+++ Extracted records

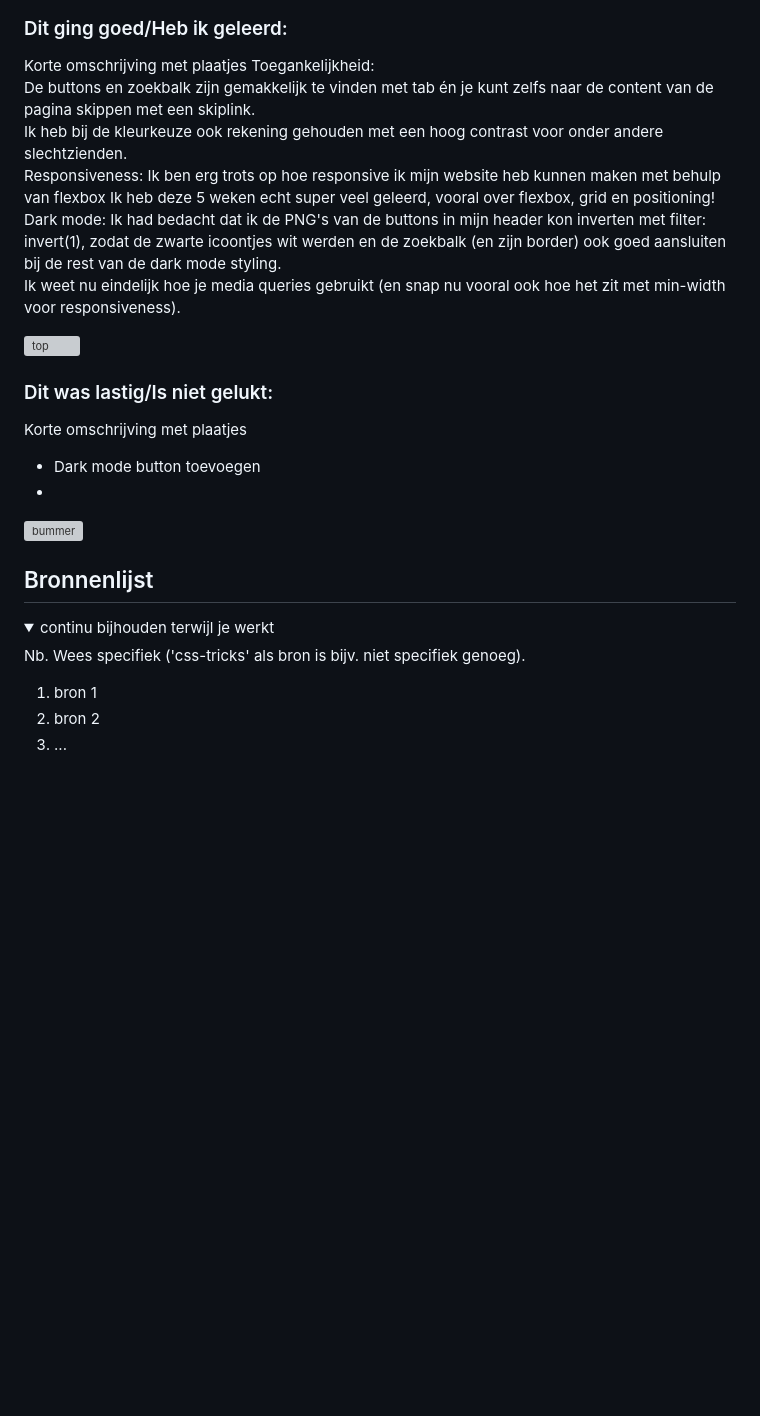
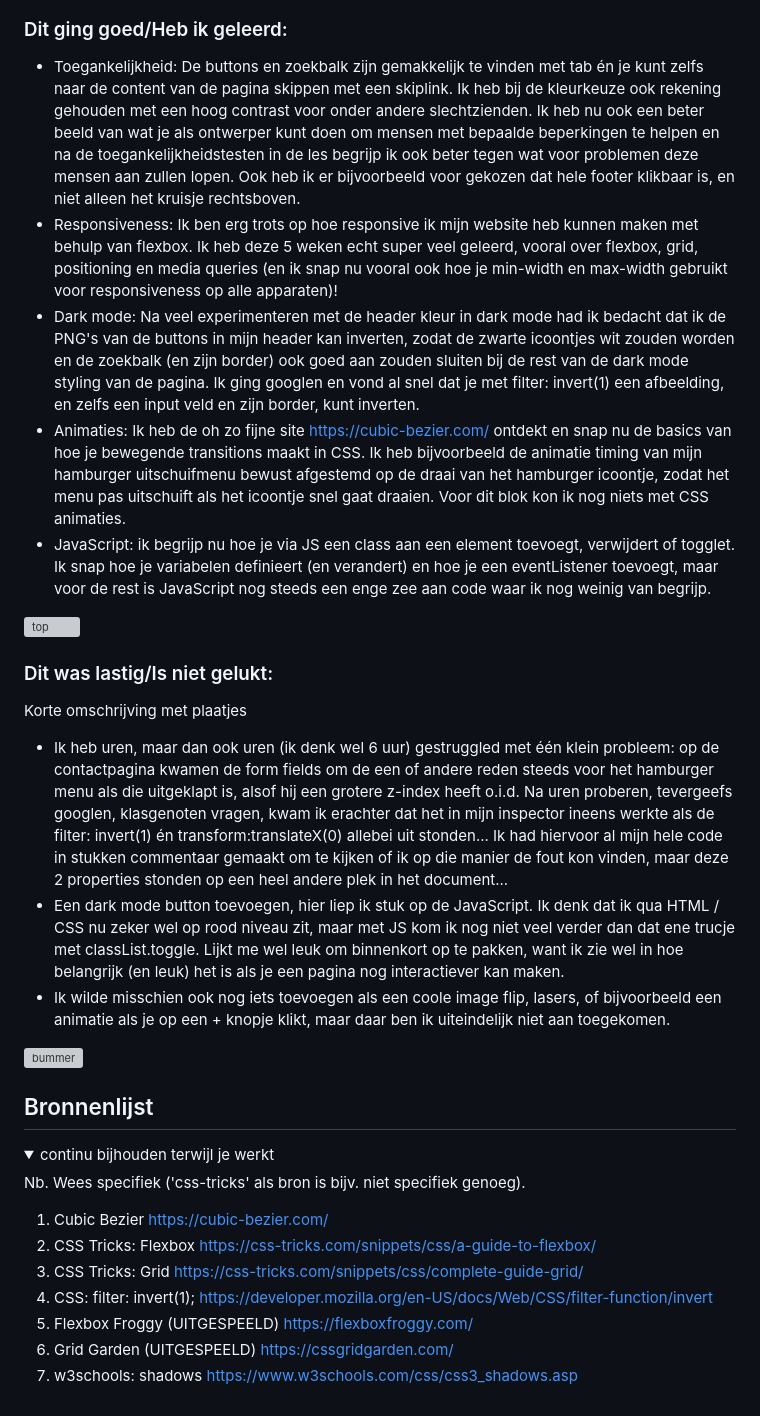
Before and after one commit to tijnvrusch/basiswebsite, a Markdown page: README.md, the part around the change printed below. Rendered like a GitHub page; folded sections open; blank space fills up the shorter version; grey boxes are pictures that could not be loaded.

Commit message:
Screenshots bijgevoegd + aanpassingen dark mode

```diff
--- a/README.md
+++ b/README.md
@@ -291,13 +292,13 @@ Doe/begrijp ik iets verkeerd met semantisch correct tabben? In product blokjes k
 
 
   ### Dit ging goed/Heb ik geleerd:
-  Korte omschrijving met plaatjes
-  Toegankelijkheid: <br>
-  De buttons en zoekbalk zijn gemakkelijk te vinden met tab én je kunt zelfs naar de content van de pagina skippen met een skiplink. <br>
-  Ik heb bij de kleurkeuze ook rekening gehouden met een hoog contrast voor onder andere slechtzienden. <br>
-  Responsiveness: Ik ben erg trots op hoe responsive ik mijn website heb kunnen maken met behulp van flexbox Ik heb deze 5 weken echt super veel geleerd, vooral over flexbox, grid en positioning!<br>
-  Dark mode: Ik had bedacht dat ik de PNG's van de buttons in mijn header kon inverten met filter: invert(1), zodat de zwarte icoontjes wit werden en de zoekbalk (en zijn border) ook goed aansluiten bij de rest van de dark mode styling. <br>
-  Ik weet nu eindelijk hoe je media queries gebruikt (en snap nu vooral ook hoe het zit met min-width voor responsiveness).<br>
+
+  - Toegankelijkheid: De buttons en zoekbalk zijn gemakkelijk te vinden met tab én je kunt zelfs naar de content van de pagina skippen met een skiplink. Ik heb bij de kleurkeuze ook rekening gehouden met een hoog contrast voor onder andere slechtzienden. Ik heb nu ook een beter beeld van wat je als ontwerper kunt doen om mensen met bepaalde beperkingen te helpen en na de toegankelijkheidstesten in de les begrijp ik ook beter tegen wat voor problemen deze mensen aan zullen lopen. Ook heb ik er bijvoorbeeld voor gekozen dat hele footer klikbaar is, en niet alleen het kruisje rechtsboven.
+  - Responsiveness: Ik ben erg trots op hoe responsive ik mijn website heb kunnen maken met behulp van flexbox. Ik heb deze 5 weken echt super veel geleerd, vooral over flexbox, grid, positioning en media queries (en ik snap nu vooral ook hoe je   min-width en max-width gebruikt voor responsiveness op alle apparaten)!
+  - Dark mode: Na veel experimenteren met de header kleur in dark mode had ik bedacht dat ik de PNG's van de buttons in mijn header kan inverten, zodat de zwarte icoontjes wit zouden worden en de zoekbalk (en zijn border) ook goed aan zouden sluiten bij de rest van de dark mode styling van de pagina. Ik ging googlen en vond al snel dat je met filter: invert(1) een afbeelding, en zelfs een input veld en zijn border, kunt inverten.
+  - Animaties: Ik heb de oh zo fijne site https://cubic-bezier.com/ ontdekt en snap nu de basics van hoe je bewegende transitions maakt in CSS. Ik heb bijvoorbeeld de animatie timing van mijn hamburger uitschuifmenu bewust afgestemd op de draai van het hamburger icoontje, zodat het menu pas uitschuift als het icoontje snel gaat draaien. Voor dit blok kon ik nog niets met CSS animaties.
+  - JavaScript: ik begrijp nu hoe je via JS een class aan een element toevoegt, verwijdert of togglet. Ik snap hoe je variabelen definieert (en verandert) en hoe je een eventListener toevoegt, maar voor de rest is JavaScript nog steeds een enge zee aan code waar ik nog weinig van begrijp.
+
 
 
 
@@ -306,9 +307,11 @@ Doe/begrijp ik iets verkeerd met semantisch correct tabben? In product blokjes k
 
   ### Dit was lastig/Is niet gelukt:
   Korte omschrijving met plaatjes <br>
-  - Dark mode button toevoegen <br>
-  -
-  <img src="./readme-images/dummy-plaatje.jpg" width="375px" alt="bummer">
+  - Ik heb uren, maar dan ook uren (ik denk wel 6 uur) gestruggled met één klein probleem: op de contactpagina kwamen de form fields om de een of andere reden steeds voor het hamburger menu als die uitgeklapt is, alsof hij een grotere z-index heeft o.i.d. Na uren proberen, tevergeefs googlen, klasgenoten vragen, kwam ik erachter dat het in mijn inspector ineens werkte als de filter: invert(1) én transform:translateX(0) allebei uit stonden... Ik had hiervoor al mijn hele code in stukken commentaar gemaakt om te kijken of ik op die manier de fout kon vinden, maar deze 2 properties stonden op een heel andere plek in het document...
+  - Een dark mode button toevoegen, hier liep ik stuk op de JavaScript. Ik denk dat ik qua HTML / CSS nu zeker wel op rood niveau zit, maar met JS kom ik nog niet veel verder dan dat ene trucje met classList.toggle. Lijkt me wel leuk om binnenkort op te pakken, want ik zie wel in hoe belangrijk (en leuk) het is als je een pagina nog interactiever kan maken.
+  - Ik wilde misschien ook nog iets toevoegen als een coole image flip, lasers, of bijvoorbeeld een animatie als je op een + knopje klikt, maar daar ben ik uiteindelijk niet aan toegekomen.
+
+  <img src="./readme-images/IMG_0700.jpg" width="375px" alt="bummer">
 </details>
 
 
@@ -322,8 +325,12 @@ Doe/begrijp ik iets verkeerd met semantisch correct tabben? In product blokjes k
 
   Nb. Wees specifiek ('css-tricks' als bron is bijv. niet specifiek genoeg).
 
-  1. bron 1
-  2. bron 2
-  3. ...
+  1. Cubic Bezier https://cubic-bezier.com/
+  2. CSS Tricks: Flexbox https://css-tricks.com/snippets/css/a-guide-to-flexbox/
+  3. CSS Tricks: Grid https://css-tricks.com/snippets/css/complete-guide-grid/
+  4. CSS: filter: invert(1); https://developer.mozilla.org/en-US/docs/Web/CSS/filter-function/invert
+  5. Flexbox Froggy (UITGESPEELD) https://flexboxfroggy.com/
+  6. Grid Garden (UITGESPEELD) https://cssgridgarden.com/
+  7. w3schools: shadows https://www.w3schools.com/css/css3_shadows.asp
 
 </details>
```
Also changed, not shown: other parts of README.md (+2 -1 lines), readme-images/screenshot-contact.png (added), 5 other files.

++++++
+++ Extracted records

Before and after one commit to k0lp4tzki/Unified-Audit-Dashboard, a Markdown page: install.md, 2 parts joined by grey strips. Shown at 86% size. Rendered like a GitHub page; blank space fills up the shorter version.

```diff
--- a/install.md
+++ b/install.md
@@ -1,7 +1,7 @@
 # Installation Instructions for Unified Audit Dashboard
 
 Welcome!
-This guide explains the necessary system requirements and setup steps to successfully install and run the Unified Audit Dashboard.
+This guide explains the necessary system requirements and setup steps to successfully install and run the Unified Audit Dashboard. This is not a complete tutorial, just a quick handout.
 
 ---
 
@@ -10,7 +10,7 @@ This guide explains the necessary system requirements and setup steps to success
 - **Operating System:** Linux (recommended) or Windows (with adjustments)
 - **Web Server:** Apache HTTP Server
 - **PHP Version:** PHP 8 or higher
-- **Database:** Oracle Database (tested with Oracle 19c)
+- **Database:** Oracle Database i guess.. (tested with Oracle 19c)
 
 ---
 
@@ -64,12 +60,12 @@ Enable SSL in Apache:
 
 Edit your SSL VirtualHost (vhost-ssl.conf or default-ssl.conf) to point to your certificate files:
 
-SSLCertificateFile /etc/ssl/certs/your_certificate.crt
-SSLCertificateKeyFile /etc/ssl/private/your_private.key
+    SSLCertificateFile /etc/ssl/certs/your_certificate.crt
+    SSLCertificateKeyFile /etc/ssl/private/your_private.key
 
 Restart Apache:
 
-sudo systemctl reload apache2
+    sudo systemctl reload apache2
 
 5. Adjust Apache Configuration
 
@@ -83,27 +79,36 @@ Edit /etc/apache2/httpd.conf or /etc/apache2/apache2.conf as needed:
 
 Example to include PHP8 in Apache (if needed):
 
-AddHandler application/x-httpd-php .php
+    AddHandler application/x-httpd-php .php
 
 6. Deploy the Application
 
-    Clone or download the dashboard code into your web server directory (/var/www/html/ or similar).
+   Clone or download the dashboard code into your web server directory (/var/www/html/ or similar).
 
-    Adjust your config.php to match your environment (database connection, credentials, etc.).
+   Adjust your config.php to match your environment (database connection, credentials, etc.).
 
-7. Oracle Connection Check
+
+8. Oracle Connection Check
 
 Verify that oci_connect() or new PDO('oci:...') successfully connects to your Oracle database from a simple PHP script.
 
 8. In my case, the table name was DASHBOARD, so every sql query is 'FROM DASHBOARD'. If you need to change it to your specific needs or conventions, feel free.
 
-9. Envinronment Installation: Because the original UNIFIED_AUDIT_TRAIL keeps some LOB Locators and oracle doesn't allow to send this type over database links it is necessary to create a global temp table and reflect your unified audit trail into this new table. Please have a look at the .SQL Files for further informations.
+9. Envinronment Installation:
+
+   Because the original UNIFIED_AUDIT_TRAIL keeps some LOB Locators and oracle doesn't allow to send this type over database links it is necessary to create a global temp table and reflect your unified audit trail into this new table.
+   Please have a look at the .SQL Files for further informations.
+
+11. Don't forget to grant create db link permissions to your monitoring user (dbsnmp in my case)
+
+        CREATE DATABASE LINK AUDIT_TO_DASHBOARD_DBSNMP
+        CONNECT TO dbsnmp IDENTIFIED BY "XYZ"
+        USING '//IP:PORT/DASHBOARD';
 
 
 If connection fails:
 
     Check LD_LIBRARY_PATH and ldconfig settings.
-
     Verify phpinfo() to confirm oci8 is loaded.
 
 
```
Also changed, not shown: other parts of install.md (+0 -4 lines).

++++++

In the entries above, some lines hold the string "media". Copy each of them.

• _Expected output_
-  Ik weet nu eindelijk hoe je media queries gebruikt (en snap nu vooral ook hoe het zit met min-width voor responsiveness).<br>
+  - Responsiveness: Ik ben erg trots op hoe responsive ik mijn website heb kunnen maken met behulp van flexbox. Ik heb deze 5 weken echt super veel geleerd, vooral over flexbox, grid, positioning en media queries (en ik snap nu vooral ook hoe je   min-width en max-width gebruikt voor responsiveness op alle apparaten)!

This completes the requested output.